- **Aim of the task**:
For the word "favouriteIds", find each line in the entries where it occurs and copy that line.

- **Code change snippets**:

########################################

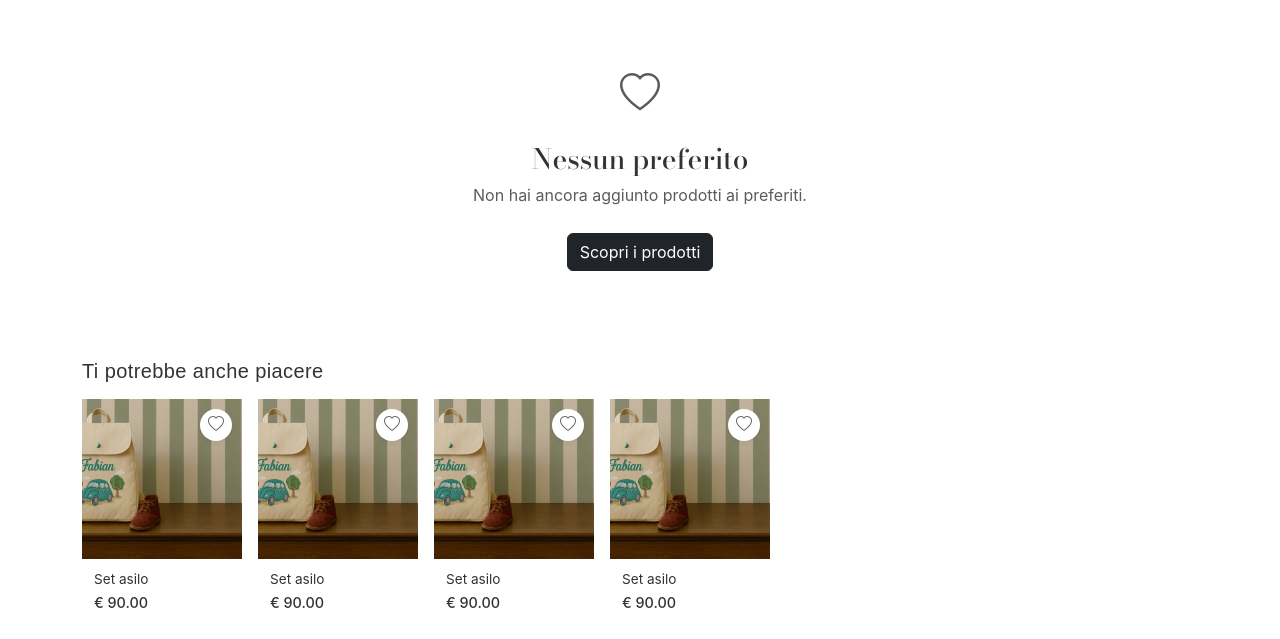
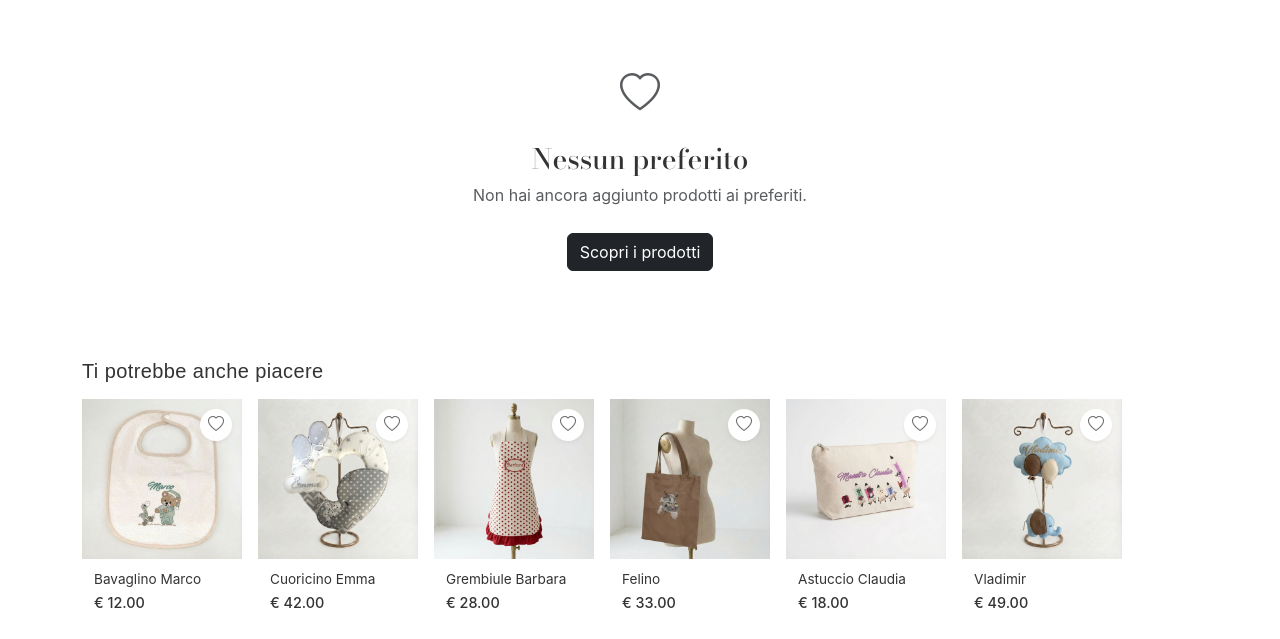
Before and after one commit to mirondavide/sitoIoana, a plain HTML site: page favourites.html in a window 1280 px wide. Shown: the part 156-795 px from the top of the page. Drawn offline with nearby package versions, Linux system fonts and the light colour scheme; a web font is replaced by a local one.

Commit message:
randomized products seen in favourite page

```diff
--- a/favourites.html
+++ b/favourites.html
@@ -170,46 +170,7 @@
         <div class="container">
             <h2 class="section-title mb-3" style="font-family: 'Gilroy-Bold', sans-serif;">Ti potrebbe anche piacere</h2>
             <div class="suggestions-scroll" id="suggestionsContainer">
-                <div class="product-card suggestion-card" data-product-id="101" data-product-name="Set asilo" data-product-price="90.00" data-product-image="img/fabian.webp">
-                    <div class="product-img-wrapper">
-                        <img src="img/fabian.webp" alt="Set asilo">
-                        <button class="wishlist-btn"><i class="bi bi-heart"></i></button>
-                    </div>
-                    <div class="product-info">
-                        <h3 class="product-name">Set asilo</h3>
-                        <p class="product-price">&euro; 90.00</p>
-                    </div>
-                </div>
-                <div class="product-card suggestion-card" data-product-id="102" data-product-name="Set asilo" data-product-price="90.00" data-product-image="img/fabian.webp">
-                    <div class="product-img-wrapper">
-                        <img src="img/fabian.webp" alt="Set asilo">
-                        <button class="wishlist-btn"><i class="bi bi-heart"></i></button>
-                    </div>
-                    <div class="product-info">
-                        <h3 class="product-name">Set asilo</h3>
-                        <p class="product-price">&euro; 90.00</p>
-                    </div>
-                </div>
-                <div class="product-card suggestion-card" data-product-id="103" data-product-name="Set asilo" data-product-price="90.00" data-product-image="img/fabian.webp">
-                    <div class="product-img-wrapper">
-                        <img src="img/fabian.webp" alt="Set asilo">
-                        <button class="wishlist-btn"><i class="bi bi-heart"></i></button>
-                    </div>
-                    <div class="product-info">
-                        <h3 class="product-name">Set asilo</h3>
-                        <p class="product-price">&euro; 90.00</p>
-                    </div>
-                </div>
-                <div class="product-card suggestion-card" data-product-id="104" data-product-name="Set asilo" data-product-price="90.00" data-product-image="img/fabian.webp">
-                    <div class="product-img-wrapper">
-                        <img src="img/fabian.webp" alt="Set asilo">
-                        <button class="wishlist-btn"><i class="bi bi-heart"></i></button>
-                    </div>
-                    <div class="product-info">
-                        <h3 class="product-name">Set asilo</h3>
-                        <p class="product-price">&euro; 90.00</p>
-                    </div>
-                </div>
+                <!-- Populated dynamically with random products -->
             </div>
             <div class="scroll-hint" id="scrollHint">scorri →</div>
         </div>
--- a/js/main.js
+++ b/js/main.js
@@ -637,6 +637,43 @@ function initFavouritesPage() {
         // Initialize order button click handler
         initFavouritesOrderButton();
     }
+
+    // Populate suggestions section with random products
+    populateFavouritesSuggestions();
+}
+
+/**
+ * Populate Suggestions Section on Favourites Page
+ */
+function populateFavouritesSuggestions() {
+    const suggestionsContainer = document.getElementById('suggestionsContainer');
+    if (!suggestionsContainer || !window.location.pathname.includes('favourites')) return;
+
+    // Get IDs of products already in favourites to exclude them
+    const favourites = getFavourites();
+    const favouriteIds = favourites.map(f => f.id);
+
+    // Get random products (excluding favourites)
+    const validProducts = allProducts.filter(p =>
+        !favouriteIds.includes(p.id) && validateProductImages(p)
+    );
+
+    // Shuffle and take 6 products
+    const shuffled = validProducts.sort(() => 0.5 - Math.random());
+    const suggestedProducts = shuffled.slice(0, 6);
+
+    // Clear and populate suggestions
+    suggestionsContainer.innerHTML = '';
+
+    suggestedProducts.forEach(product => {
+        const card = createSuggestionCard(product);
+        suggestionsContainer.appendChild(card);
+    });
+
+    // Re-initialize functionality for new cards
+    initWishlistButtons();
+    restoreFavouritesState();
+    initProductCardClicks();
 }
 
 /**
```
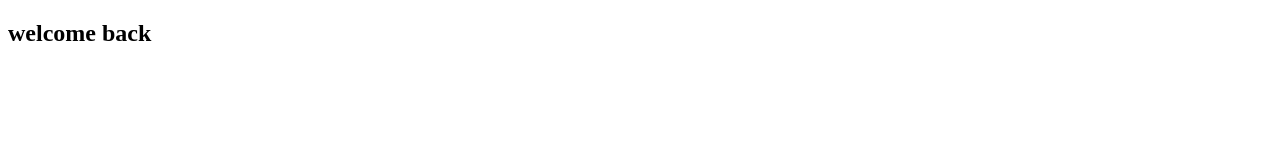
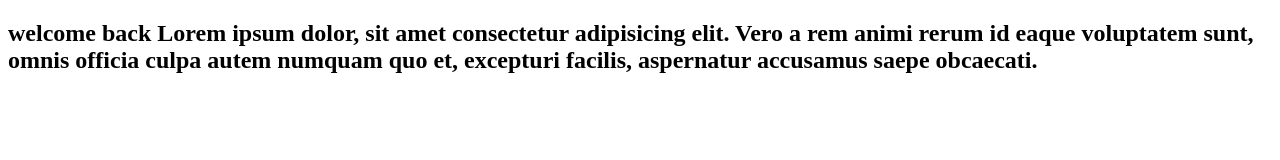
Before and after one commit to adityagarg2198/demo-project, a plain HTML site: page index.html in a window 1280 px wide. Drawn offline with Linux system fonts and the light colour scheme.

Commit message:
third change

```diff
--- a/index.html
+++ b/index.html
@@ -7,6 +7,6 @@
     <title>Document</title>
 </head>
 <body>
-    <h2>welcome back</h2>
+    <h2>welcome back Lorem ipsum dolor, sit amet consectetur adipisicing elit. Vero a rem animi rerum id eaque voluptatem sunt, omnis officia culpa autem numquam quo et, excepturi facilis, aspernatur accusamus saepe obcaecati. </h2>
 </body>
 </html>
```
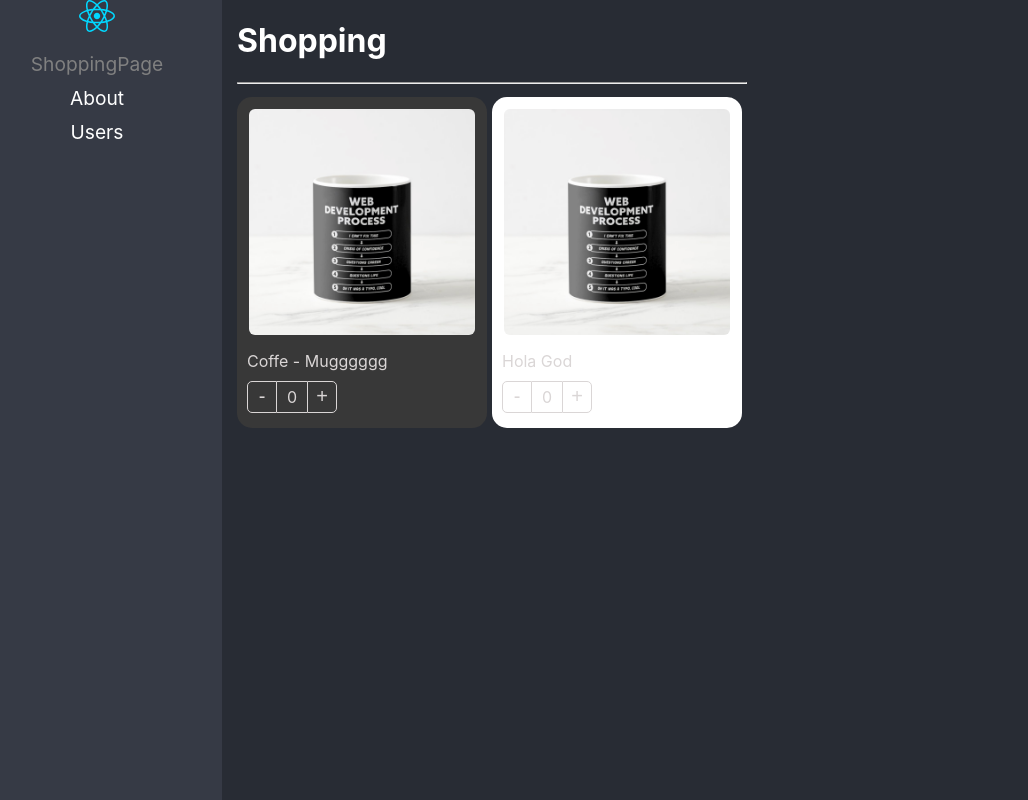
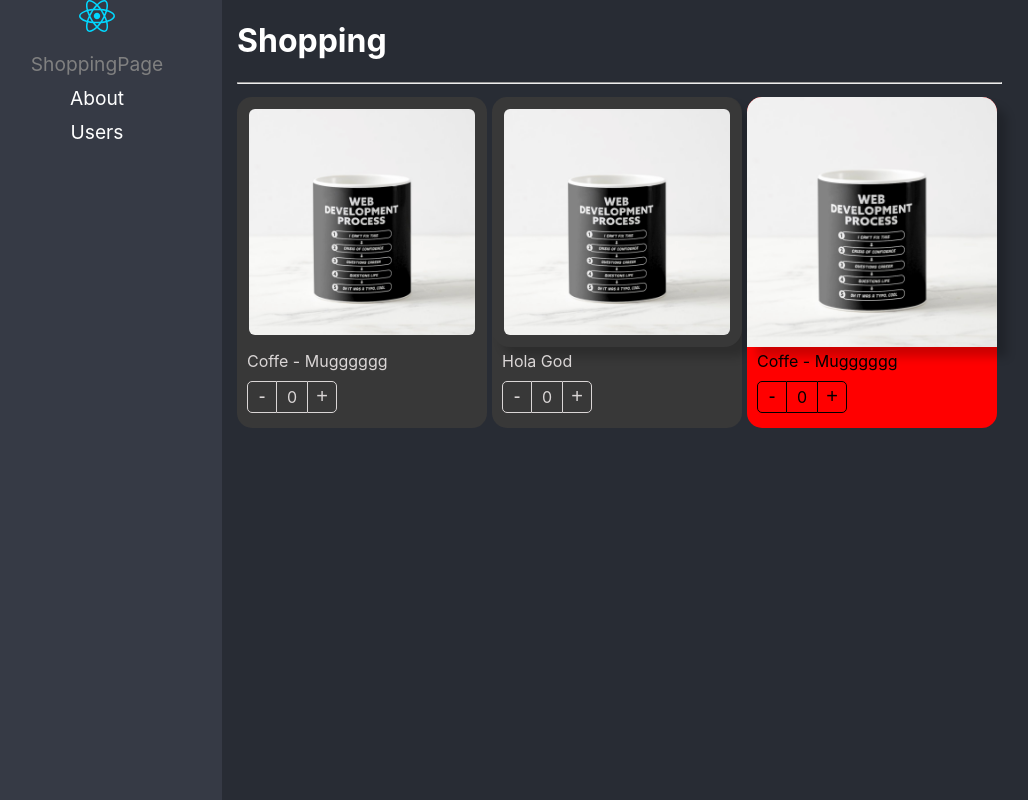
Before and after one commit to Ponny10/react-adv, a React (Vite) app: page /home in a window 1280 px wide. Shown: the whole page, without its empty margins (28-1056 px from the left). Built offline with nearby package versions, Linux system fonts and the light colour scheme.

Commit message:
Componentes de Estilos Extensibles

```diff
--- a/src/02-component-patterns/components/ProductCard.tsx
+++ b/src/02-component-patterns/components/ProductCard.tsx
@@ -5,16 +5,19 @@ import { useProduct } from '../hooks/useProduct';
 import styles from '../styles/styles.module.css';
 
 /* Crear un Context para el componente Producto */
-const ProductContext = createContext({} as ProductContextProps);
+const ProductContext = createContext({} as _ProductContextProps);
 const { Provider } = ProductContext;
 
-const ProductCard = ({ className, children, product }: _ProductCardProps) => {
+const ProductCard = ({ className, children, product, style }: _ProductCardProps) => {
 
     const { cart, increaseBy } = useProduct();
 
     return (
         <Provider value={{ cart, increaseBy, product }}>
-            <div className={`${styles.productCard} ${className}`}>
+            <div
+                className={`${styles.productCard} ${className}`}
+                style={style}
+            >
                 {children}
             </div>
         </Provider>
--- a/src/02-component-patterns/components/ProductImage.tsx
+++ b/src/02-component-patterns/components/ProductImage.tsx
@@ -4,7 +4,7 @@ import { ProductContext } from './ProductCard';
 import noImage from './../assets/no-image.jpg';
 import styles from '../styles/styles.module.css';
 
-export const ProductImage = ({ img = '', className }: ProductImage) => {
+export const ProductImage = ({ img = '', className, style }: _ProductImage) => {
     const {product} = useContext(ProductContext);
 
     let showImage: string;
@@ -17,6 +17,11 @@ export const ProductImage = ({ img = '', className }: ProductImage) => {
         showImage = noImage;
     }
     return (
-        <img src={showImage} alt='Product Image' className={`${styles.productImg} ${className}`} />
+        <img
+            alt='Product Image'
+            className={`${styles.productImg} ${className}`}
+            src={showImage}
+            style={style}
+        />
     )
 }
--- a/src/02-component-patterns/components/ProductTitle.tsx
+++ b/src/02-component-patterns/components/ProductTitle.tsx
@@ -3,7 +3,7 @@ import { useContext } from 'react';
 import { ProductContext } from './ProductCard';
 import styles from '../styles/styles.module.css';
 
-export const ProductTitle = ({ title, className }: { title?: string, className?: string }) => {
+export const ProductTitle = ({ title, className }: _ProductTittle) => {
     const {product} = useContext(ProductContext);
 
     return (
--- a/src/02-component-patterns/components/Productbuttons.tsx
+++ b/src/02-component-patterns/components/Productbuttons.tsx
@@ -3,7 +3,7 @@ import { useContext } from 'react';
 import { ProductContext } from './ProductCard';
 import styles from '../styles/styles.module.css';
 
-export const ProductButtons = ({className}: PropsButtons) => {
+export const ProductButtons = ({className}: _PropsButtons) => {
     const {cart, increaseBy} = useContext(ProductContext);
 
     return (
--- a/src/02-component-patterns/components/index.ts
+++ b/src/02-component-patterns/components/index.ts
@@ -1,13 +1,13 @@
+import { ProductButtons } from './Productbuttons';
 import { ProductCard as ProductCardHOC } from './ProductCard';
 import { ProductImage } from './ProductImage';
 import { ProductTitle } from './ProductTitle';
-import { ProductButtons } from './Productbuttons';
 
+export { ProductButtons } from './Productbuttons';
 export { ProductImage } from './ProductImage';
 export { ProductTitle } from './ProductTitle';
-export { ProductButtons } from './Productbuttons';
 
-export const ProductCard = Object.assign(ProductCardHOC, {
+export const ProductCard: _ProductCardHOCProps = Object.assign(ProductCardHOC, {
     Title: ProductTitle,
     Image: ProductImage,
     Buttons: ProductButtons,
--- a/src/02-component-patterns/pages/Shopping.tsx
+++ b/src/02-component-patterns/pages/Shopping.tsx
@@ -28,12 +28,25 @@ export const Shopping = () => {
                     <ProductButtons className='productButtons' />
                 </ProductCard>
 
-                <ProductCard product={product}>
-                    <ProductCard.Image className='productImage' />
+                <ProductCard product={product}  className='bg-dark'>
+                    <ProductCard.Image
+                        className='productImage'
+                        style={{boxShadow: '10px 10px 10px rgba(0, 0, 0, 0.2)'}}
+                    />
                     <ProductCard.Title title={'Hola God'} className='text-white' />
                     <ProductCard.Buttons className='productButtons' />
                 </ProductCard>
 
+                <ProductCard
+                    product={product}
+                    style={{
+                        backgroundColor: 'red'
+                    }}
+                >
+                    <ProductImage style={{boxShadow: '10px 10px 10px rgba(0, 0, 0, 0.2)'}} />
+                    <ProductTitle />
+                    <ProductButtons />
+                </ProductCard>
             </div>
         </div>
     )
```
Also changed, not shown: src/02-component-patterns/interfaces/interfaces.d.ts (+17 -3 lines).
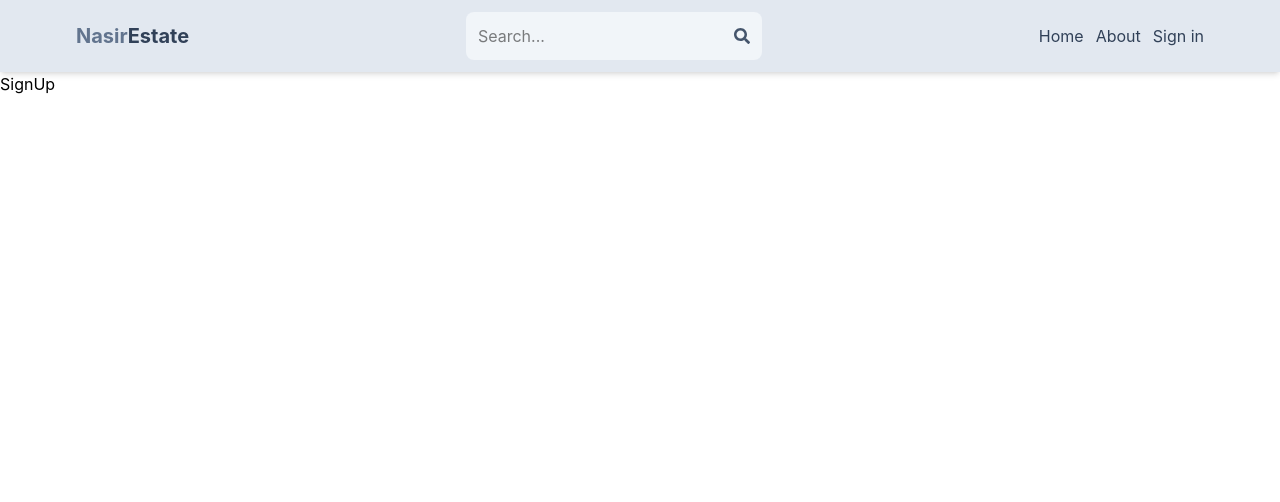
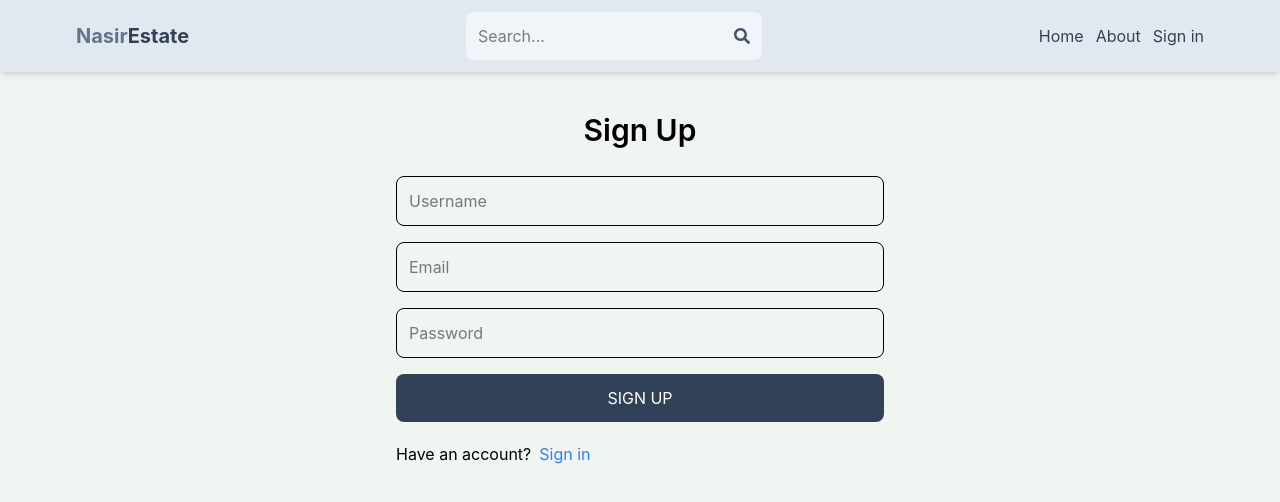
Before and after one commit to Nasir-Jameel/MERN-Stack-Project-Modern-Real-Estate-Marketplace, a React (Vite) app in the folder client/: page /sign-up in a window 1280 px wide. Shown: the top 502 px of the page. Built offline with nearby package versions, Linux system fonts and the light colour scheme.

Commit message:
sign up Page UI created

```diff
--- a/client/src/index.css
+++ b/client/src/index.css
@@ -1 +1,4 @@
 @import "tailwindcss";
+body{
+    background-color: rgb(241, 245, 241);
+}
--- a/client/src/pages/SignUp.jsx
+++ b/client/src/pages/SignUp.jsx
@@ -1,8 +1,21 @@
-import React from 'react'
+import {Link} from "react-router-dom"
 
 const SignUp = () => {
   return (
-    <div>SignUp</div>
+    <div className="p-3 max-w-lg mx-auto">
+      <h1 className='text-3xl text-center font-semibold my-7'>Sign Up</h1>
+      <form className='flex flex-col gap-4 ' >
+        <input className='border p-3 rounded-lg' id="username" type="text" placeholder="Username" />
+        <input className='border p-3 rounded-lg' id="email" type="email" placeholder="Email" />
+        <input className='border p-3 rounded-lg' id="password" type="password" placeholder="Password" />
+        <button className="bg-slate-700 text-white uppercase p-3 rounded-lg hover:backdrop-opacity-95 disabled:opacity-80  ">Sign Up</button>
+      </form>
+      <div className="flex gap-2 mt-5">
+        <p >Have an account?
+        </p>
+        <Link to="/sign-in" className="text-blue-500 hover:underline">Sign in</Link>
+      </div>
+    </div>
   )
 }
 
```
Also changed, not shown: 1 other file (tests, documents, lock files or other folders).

########################################

- **Completed task**:
+    const favouriteIds = favourites.map(f => f.id);
+        !favouriteIds.includes(p.id) && validateProductImages(p)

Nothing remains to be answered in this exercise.